## [EXERCISE BRIEF]
Show every line in the records below that contains the word "androidx".

## [SUPPLIED MATERIAL]
= = = = = = =

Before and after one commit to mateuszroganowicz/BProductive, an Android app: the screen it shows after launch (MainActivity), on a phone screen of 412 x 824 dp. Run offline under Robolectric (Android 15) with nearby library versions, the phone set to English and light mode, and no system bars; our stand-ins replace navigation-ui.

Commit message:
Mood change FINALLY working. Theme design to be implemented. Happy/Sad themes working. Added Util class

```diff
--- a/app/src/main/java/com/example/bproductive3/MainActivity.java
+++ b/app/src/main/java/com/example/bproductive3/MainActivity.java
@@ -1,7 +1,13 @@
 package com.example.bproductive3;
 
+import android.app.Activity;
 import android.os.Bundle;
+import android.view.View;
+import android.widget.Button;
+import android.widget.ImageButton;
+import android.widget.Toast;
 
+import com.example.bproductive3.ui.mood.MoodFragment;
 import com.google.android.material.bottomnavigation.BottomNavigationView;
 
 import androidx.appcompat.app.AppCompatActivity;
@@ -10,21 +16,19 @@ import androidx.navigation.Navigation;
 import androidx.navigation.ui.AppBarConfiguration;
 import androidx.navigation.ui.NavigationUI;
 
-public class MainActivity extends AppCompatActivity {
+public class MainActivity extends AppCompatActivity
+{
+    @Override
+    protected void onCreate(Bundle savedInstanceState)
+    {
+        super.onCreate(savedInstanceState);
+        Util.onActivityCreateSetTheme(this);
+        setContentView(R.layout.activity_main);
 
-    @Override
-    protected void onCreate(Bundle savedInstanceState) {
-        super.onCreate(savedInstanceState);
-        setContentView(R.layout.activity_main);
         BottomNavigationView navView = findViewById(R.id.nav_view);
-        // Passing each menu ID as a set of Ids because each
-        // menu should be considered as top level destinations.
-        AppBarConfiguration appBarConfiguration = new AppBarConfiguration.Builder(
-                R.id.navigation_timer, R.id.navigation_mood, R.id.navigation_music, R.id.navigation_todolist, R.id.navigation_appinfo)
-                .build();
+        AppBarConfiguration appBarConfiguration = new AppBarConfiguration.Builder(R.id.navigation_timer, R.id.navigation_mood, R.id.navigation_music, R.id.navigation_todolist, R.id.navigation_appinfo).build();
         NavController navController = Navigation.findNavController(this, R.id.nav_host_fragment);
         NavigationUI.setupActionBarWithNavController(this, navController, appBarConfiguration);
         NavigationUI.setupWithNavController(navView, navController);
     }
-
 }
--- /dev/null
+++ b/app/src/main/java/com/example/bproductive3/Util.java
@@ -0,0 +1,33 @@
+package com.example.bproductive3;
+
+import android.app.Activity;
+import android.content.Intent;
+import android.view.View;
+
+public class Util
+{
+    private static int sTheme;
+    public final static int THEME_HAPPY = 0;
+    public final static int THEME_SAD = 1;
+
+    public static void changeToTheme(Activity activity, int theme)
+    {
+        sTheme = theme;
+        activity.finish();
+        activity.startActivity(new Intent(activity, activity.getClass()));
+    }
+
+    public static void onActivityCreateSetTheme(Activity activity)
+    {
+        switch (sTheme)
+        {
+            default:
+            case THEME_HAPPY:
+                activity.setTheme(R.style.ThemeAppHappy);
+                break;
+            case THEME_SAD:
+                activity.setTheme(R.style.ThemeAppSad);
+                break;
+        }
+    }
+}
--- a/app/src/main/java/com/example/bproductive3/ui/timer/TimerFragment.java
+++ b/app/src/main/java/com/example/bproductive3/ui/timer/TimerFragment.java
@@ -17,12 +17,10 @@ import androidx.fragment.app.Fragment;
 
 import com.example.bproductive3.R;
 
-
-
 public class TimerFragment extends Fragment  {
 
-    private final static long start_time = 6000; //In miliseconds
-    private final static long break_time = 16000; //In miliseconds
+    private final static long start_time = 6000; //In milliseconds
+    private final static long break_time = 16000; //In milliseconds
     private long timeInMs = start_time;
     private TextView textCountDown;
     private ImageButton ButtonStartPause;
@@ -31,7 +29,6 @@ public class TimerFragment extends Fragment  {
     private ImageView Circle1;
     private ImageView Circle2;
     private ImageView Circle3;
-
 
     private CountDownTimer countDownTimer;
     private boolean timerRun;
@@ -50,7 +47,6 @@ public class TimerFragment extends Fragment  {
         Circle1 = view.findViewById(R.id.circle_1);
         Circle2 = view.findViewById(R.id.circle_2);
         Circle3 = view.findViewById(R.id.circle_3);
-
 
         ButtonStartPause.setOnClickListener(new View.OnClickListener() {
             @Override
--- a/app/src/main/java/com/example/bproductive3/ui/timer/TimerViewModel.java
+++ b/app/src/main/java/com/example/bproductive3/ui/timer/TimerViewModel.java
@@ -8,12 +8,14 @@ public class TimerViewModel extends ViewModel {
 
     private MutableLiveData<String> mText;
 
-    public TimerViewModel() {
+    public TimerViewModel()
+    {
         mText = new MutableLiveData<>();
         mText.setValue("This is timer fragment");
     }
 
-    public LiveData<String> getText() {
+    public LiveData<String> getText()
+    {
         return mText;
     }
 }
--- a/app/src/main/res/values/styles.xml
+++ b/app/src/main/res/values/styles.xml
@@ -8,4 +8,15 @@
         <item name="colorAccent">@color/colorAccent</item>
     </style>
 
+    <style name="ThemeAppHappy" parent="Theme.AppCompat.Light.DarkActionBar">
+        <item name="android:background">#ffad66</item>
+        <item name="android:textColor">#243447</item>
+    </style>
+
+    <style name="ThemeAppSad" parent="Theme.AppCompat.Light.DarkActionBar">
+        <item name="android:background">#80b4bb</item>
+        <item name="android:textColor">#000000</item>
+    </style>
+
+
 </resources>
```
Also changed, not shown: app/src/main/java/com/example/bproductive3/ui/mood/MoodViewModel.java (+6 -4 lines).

= = = = = = =

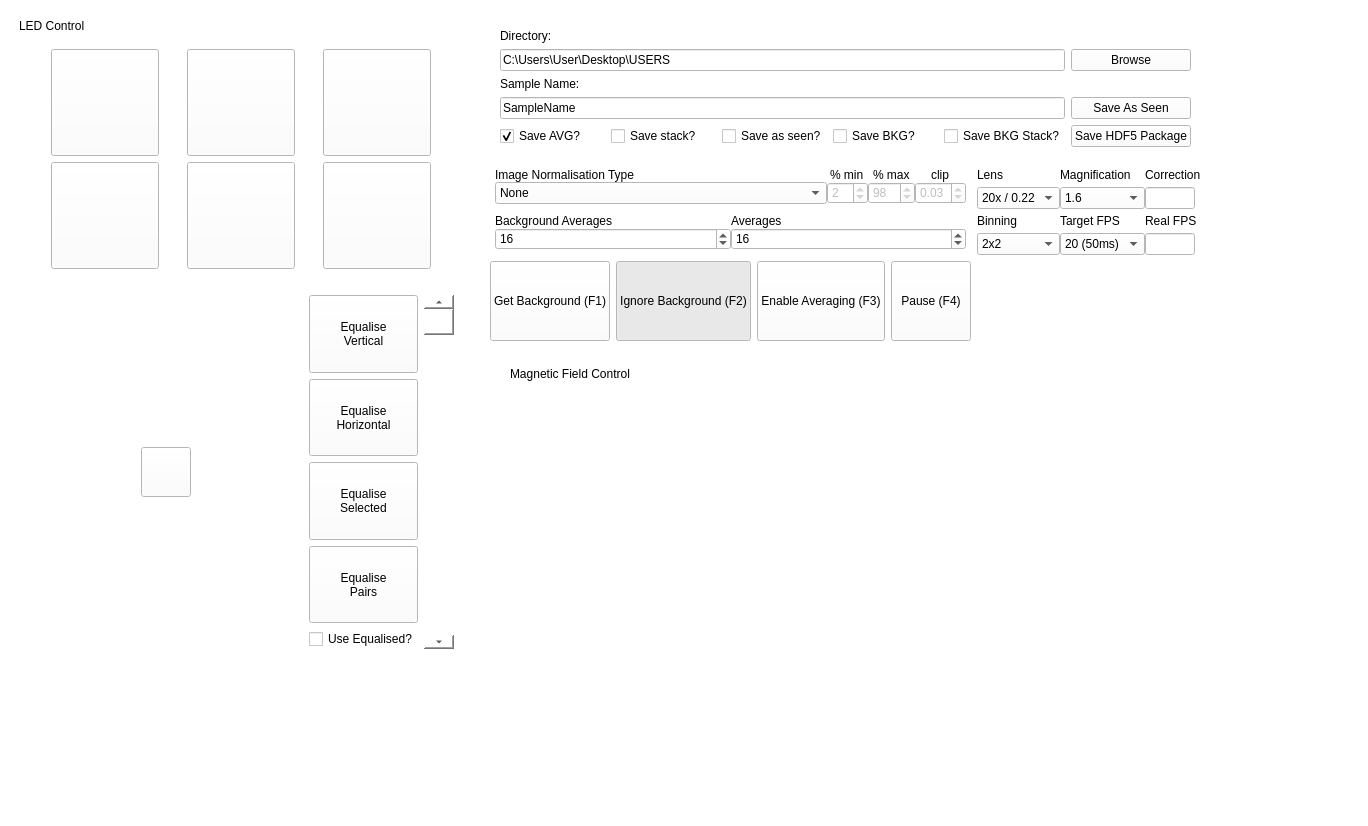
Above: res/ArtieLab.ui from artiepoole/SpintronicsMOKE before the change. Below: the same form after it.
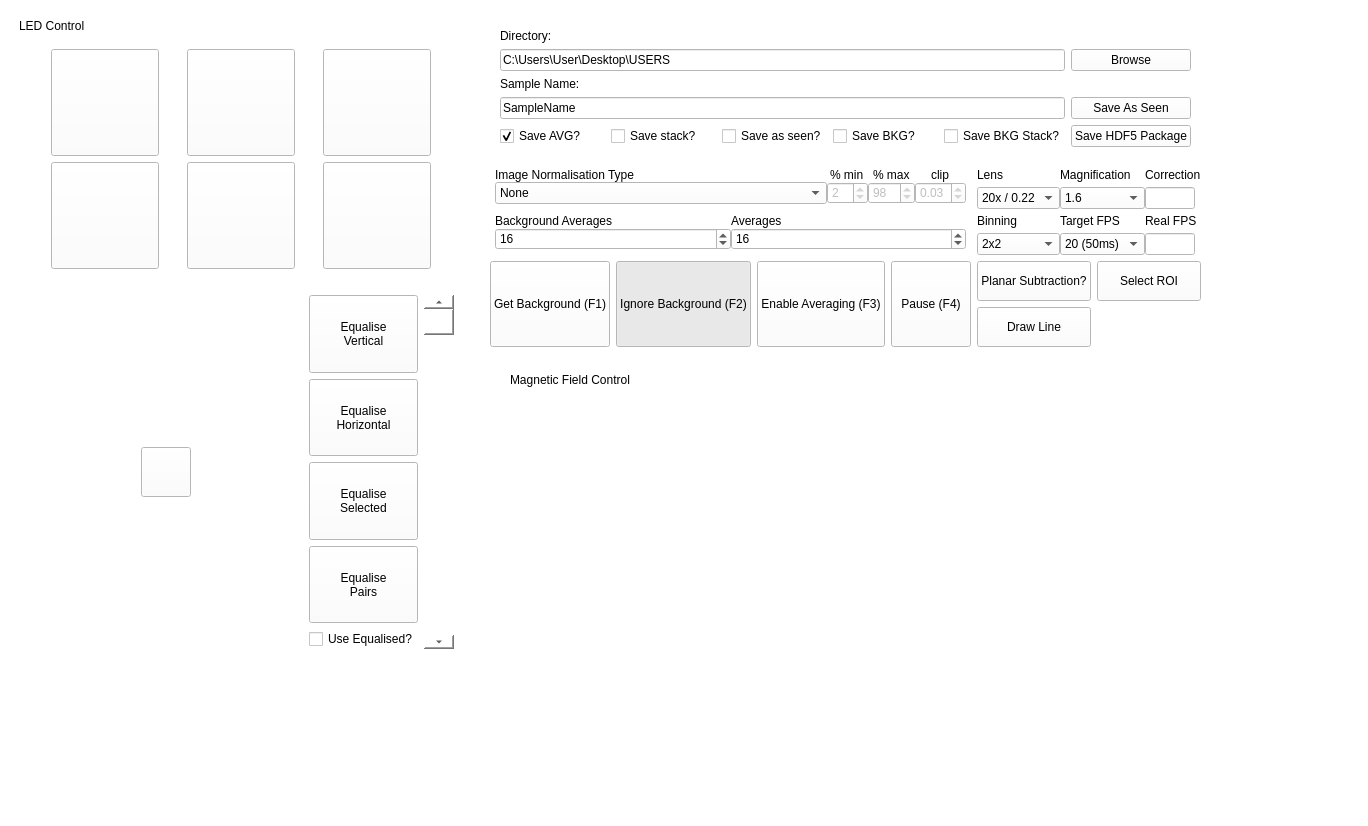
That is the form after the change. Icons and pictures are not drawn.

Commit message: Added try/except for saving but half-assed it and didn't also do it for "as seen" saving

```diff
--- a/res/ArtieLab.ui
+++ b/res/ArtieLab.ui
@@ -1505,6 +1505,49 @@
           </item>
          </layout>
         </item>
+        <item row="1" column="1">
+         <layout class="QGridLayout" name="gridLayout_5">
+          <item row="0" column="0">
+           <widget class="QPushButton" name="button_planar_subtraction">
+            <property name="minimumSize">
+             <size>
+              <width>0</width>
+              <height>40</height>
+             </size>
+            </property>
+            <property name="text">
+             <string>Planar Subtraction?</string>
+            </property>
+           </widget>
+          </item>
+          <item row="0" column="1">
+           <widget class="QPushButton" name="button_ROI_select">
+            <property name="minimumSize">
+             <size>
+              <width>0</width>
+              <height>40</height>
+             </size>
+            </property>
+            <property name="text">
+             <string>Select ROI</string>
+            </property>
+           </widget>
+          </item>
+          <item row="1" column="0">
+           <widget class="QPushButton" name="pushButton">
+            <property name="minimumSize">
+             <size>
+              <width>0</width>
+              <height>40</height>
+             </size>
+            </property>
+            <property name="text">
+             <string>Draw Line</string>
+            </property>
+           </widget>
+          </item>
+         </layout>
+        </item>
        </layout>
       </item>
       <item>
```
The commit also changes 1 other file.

= = = = = = =

## [ANSWER TO THIS TASK]
 import androidx.appcompat.app.AppCompatActivity;
@@ -10,21 +16,19 @@ import androidx.navigation.Navigation;
 import androidx.navigation.ui.AppBarConfiguration;
 import androidx.navigation.ui.NavigationUI;
@@ -17,12 +17,10 @@ import androidx.fragment.app.Fragment;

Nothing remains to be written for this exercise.